**WORK ORDER**
An exact restatement of every record is required.

Saved data entries
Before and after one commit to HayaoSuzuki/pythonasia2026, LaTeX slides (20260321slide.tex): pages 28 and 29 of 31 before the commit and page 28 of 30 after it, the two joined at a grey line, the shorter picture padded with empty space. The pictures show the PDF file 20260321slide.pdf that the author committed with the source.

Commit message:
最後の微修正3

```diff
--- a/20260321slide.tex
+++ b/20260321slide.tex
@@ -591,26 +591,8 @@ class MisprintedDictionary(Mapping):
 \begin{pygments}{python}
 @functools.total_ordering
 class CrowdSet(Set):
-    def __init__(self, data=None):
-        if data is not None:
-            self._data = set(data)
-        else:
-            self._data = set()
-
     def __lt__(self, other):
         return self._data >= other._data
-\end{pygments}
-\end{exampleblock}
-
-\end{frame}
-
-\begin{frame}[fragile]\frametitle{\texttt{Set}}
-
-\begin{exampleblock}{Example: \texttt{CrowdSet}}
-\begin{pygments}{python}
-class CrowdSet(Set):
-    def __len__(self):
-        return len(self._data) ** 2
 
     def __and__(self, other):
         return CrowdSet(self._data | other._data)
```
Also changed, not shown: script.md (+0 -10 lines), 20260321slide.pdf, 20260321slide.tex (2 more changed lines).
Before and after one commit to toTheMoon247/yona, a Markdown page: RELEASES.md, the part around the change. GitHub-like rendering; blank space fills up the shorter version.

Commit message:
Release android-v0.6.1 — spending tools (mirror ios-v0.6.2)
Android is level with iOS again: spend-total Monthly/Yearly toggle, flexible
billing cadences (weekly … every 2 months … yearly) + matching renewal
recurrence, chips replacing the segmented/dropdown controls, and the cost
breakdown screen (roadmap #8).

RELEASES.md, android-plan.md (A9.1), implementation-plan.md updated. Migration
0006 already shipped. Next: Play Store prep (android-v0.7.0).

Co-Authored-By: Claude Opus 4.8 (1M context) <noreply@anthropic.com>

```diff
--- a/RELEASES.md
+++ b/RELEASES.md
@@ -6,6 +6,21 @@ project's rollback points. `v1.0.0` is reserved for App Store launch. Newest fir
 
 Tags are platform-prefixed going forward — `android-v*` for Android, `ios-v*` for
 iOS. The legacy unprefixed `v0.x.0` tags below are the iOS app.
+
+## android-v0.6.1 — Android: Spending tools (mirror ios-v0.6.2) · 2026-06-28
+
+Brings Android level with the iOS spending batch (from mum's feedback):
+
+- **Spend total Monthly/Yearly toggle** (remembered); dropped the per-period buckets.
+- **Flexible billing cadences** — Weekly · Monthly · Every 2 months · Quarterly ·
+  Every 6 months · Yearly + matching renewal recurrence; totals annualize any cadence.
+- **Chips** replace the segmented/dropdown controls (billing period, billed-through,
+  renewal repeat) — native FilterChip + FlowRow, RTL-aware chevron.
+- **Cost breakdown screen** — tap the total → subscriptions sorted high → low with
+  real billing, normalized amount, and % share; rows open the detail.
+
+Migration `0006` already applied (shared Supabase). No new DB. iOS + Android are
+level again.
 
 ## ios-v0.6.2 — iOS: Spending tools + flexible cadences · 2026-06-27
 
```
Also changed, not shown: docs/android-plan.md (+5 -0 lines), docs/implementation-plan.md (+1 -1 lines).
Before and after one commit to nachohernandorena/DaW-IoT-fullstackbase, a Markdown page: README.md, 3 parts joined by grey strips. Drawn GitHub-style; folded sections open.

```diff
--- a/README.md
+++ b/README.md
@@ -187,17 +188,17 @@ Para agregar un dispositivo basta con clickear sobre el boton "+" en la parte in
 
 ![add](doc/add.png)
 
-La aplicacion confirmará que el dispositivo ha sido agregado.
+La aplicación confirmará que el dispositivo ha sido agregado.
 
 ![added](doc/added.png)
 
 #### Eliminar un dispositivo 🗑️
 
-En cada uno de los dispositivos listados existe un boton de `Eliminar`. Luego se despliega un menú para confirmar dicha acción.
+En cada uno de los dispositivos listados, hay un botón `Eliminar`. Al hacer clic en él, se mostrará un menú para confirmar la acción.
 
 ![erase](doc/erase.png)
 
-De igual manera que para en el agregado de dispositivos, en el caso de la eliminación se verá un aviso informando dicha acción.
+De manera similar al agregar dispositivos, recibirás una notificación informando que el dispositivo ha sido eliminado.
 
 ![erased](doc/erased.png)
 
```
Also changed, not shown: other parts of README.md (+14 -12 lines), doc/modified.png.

**SOLVED EXERCISE**
Before and after one commit to HayaoSuzuki/pythonasia2026, LaTeX slides (20260321slide.tex): pages 28 and 29 of 31 before the commit and page 28 of 30 after it, the two joined at a grey line, the shorter picture padded with empty space. The pictures show the PDF file 20260321slide.pdf that the author committed with the source.

Commit message:
最後の微修正3

```diff
--- a/20260321slide.tex
+++ b/20260321slide.tex
@@ -591,26 +591,8 @@ class MisprintedDictionary(Mapping):
 \begin{pygments}{python}
 @functools.total_ordering
 class CrowdSet(Set):
-    def __init__(self, data=None):
-        if data is not None:
-            self._data = set(data)
-        else:
-            self._data = set()
-
     def __lt__(self, other):
         return self._data >= other._data
-\end{pygments}
-\end{exampleblock}
-
-\end{frame}
-
-\begin{frame}[fragile]\frametitle{\texttt{Set}}
-
-\begin{exampleblock}{Example: \texttt{CrowdSet}}
-\begin{pygments}{python}
-class CrowdSet(Set):
-    def __len__(self):
-        return len(self._data) ** 2
 
     def __and__(self, other):
         return CrowdSet(self._data | other._data)
```
Also changed, not shown: script.md (+0 -10 lines), 20260321slide.pdf, 20260321slide.tex (2 more changed lines).
Before and after one commit to toTheMoon247/yona, a Markdown page: RELEASES.md, the part around the change. GitHub-like rendering; blank space fills up the shorter version.

Commit message:
Release android-v0.6.1 — spending tools (mirror ios-v0.6.2)
Android is level with iOS again: spend-total Monthly/Yearly toggle, flexible
billing cadences (weekly … every 2 months … yearly) + matching renewal
recurrence, chips replacing the segmented/dropdown controls, and the cost
breakdown screen (roadmap #8).

RELEASES.md, android-plan.md (A9.1), implementation-plan.md updated. Migration
0006 already shipped. Next: Play Store prep (android-v0.7.0).

Co-Authored-By: Claude Opus 4.8 (1M context) <noreply@anthropic.com>

```diff
--- a/RELEASES.md
+++ b/RELEASES.md
@@ -6,6 +6,21 @@ project's rollback points. `v1.0.0` is reserved for App Store launch. Newest fir
 
 Tags are platform-prefixed going forward — `android-v*` for Android, `ios-v*` for
 iOS. The legacy unprefixed `v0.x.0` tags below are the iOS app.
+
+## android-v0.6.1 — Android: Spending tools (mirror ios-v0.6.2) · 2026-06-28
+
+Brings Android level with the iOS spending batch (from mum's feedback):
+
+- **Spend total Monthly/Yearly toggle** (remembered); dropped the per-period buckets.
+- **Flexible billing cadences** — Weekly · Monthly · Every 2 months · Quarterly ·
+  Every 6 months · Yearly + matching renewal recurrence; totals annualize any cadence.
+- **Chips** replace the segmented/dropdown controls (billing period, billed-through,
+  renewal repeat) — native FilterChip + FlowRow, RTL-aware chevron.
+- **Cost breakdown screen** — tap the total → subscriptions sorted high → low with
+  real billing, normalized amount, and % share; rows open the detail.
+
+Migration `0006` already applied (shared Supabase). No new DB. iOS + Android are
+level again.
 
 ## ios-v0.6.2 — iOS: Spending tools + flexible cadences · 2026-06-27
 
```
Also changed, not shown: docs/android-plan.md (+5 -0 lines), docs/implementation-plan.md (+1 -1 lines).
Before and after one commit to nachohernandorena/DaW-IoT-fullstackbase, a Markdown page: README.md, 3 parts joined by grey strips. Drawn GitHub-style; folded sections open.

```diff
--- a/README.md
+++ b/README.md
@@ -187,17 +188,17 @@ Para agregar un dispositivo basta con clickear sobre el boton "+" en la parte in
 
 ![add](doc/add.png)
 
-La aplicacion confirmará que el dispositivo ha sido agregado.
+La aplicación confirmará que el dispositivo ha sido agregado.
 
 ![added](doc/added.png)
 
 #### Eliminar un dispositivo 🗑️
 
-En cada uno de los dispositivos listados existe un boton de `Eliminar`. Luego se despliega un menú para confirmar dicha acción.
+En cada uno de los dispositivos listados, hay un botón `Eliminar`. Al hacer clic en él, se mostrará un menú para confirmar la acción.
 
 ![erase](doc/erase.png)
 
-De igual manera que para en el agregado de dispositivos, en el caso de la eliminación se verá un aviso informando dicha acción.
+De manera similar al agregar dispositivos, recibirás una notificación informando que el dispositivo ha sido eliminado.
 
 ![erased](doc/erased.png)
 
```
Also changed, not shown: other parts of README.md (+14 -12 lines), doc/modified.png.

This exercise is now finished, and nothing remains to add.